• Data excerpts:
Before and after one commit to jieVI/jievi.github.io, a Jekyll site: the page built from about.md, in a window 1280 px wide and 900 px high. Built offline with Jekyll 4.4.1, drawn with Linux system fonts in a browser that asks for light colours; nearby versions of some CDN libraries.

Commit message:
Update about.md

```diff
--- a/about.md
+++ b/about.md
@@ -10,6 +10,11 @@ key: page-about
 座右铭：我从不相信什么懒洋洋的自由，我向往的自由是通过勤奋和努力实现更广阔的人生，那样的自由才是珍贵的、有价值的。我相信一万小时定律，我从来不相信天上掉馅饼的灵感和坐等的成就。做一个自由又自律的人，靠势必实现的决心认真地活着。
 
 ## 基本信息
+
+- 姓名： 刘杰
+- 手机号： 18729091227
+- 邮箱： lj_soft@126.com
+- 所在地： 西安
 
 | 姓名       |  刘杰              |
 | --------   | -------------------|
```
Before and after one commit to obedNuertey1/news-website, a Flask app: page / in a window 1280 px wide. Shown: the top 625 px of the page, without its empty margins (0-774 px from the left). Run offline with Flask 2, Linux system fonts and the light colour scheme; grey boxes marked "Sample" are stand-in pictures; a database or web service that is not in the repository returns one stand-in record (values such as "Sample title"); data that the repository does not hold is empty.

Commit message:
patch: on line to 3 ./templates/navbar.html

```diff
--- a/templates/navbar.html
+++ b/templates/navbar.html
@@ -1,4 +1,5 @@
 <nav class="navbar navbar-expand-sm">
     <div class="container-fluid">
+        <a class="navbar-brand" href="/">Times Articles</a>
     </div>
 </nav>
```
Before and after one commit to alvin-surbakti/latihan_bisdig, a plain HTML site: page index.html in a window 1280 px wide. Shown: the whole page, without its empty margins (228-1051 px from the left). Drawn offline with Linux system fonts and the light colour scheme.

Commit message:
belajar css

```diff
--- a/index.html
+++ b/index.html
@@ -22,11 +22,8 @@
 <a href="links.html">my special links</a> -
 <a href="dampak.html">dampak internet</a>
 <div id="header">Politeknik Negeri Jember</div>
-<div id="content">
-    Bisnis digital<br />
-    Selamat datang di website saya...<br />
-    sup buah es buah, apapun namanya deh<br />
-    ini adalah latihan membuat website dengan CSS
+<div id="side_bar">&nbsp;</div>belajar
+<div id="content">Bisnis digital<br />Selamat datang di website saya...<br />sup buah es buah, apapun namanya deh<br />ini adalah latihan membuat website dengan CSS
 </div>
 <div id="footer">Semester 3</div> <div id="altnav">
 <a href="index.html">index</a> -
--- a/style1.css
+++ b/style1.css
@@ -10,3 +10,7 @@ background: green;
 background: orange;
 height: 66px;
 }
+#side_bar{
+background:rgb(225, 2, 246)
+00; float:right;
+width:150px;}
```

• To do: A single figure, please: the number of lines in the data that hold the string "adalah".

• Answer for this exercise: 2